Protest withdrawn after government agrees to pending demands, including promises to consider guaranteed prices for all produce.
India’s farmers will call off a long-running protest after the government concedes to a clutch of pending demands, including assurances to consider guaranteed prices for all produce, not just rice and wheat, union leaders have said.
“We have decided to call off the protest as most of our demands have been accepted by the government,” Jagmohan Singh of Bhartiya Kisan Union (Indian Farmers Union), who attended a meeting of farmer unions on Thursday, told Al Jazeera.
Tens of thousands of farmers had staged the year-long protest to persuade Prime Minister Narendra Modi to repeal three new laws passed in September last year.
The government said the laws were aimed at modernising India’s vast agriculture sector and would increase the income of the farmers by giving them more choices to sell their produce.
But the farmers said the laws would give private corporations control over the sector and deprive them of a minimum support price (MSP) guaranteed by the government for their produce.

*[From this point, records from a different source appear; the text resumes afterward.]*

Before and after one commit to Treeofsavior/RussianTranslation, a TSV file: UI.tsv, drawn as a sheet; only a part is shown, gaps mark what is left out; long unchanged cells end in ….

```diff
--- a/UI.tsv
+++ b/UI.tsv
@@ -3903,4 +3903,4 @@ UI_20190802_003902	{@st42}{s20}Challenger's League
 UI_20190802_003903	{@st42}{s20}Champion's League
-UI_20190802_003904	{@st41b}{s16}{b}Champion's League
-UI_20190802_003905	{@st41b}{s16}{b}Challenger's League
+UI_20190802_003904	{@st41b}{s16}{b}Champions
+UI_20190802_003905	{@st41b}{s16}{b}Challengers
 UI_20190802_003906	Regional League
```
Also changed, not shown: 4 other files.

Last month, Modi made a surprise U-turn, apologising to the nation in a TV address and saying he would roll back the controversial legislations. His announcement came ahead of crucial regional elections in ”grain bowl” states of Uttar Pradesh and Punjab.

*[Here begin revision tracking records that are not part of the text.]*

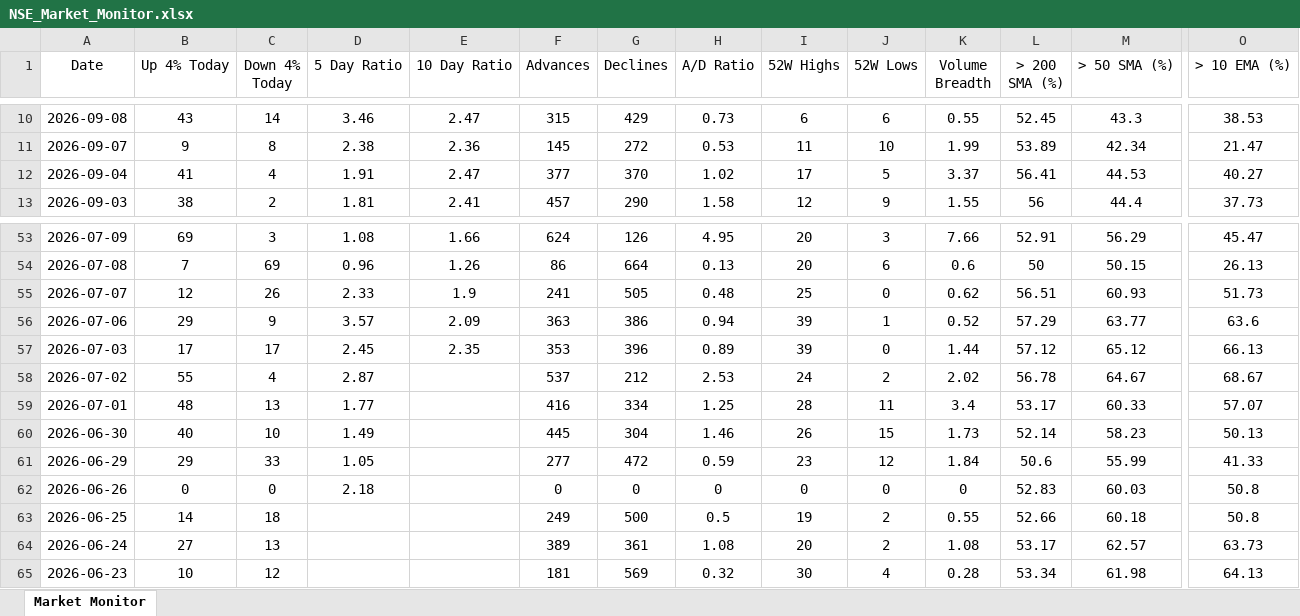
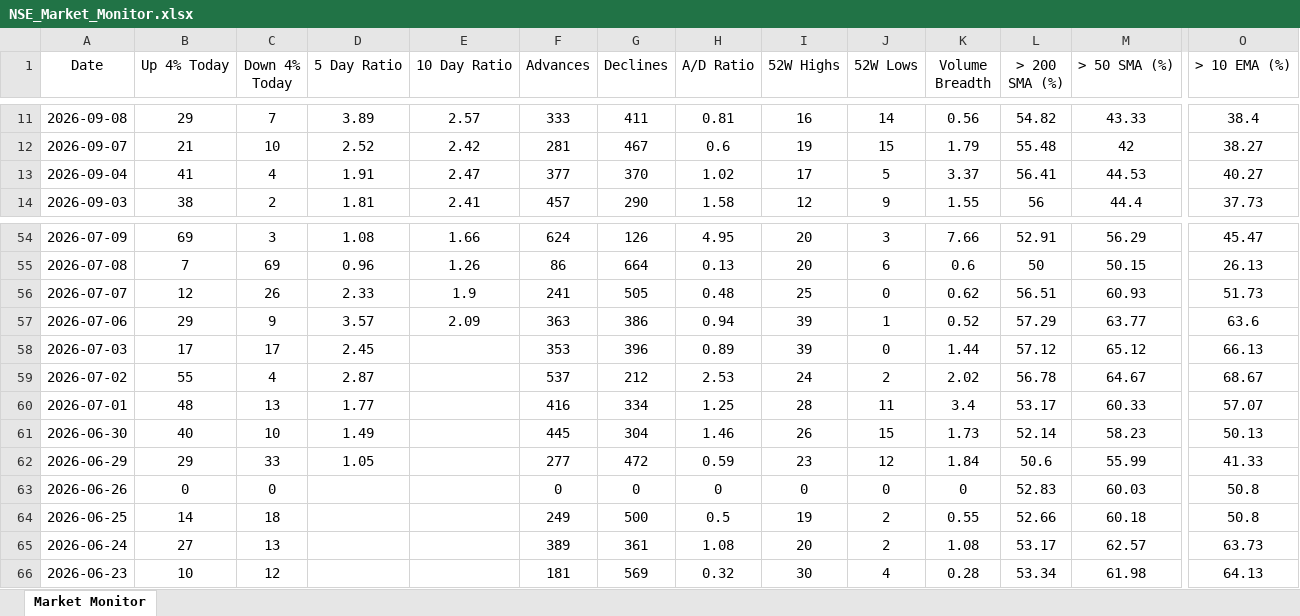
Before and after one commit to chethanshivaraju94-netizen/nse-market-monitor, an Excel workbook: NSE_Market_Monitor.xlsx, sheet Market Monitor, drawn as a sheet; only a part is shown, gaps mark what is left out; values as stored, in another font and other column widths than the file's, no borders; conditional formats not drawn; addresses are those after the commit; the diff covers the shown part only; the diff names each change by its address in the sheet, - before the commit and + after, or states it on an @@ line.

```diff
--- a/NSE_Market_Monitor.xlsx (sheet Market Monitor)
+++ b/NSE_Market_Monitor.xlsx (sheet Market Monitor)
-B11 (Up 4% Today): 43
+B11 (Up 4% Today): 29
-C11 (Down 4% Today): 14
+C11 (Down 4% Today): 7
-D11 (5 Day Ratio): 3.46
+D11 (5 Day Ratio): 3.89
-E11 (10 Day Ratio): 2.47
+E11 (10 Day Ratio): 2.57
-F11 (Advances): 315
+F11 (Advances): 333
-G11 (Declines): 429
+G11 (Declines): 411
-H11 (A/D Ratio): 0.73
+H11 (A/D Ratio): 0.81
-I11 (52W Highs): 6
+I11 (52W Highs): 16
-J11 (52W Lows): 6
+J11 (52W Lows): 14
-K11 (Volume Breadth): 0.55
+K11 (Volume Breadth): 0.56
-L11 (> 200 SMA (%)): 52.45
+L11 (> 200 SMA (%)): 54.82
-M11 (> 50 SMA (%)): 43.3
+M11 (> 50 SMA (%)): 43.33
-O11 (> 10 EMA (%)): 38.53
+O11 (> 10 EMA (%)): 38.4
-B12 (Up 4% Today): 9
+B12 (Up 4% Today): 21
-C12 (Down 4% Today): 8
+C12 (Down 4% Today): 10
-D12 (5 Day Ratio): 2.38
+D12 (5 Day Ratio): 2.52
-E12 (10 Day Ratio): 2.36
+E12 (10 Day Ratio): 2.42
-F12 (Advances): 145
+F12 (Advances): 281
-G12 (Declines): 272
+G12 (Declines): 467
-H12 (A/D Ratio): 0.53
+H12 (A/D Ratio): 0.6
-I12 (52W Highs): 11
+I12 (52W Highs): 19
-J12 (52W Lows): 10
+J12 (52W Lows): 15
-K12 (Volume Breadth): 1.99
+K12 (Volume Breadth): 1.79
-L12 (> 200 SMA (%)): 53.89
+L12 (> 200 SMA (%)): 55.48
-M12 (> 50 SMA (%)): 42.34
+M12 (> 50 SMA (%)): 42
-O12 (> 10 EMA (%)): 21.47
+O12 (> 10 EMA (%)): 38.27
-E58 (10 Day Ratio): 2.35
+E58 (10 Day Ratio): (empty)
-D63 (5 Day Ratio): 2.18
+D63 (5 Day Ratio): (empty)
```
Also changed, not shown: 1 added row and 59 edited cells elsewhere in this sheet, NSE_Sector_Monitor.xlsx.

‘Huge victory for farmers’
Visuals shared by journalists and news organisations on social media showed many farmers removing tents from the main protest site at Singhu outside capital New Delhi on Thursday.
Farmers start removing tents from their protest site in Singhu on Delhi-Haryana
"We are preparing to leave for our homes, but the final decision will be taken by Samyukt Kisan Morcha," a farmer says pic.twitter.com/rzRjPkPfE1
— ANI (@ANI) December 9, 2021
A victory march will be held on Saturday to celebrate the campaign’s victory against the laws, Balbir Singh Rajewal said at one of the protest camps on the outskirts of New Delhi, The Press Trust of India news agency reported.
“It is a huge victory for the farmers,” Singh told Al Jazeera. “This is a big loss for Narendra Modi.”
Balbir Singh Rajewal, a senior leader of a coalition of farmers’ unions, the Samyukta Kisan Morcha (United Farmers’ Front) said they have “received a letter from the government which has conceded to our requests”.
But farmers’ leaders would meet on January 15 to review progress on the government’s assurances, Rajewal told a news conference.
“We will resume our protests if the government moves away from the assurances,” said Gurnam Singh Charuni, another farmers’ leader.
From Saturday, farmers will start leaving the protest site on the outskirts of the Indian capital of New Delhi, they said.
The government will set up a panel of growers and government officials to find ways of ensuring MSP for all farm produce, according to the letter. At present, the government buys mainly rice and wheat at such guaranteed prices, benefiting barely 6 percent of India’s farmers.
Agriculture, which accounts for nearly 15 percent of India’s $2.7-trillion economy, is the livelihood of more than half its population of 1.3 billion.
Jagmohan Singh said the government accepted their demands because of a campaign started by the farmers against Modi’s Bharatiya Janata Party (BJP). He warned that if the government backtracks from its accepted demands, the farmers will hit the streets again.
“If they take a U-turn on MSP or the cases are not withdrawn against farmers by all the agencies, we will come back with our protest programme,” Singh told Al Jazeera.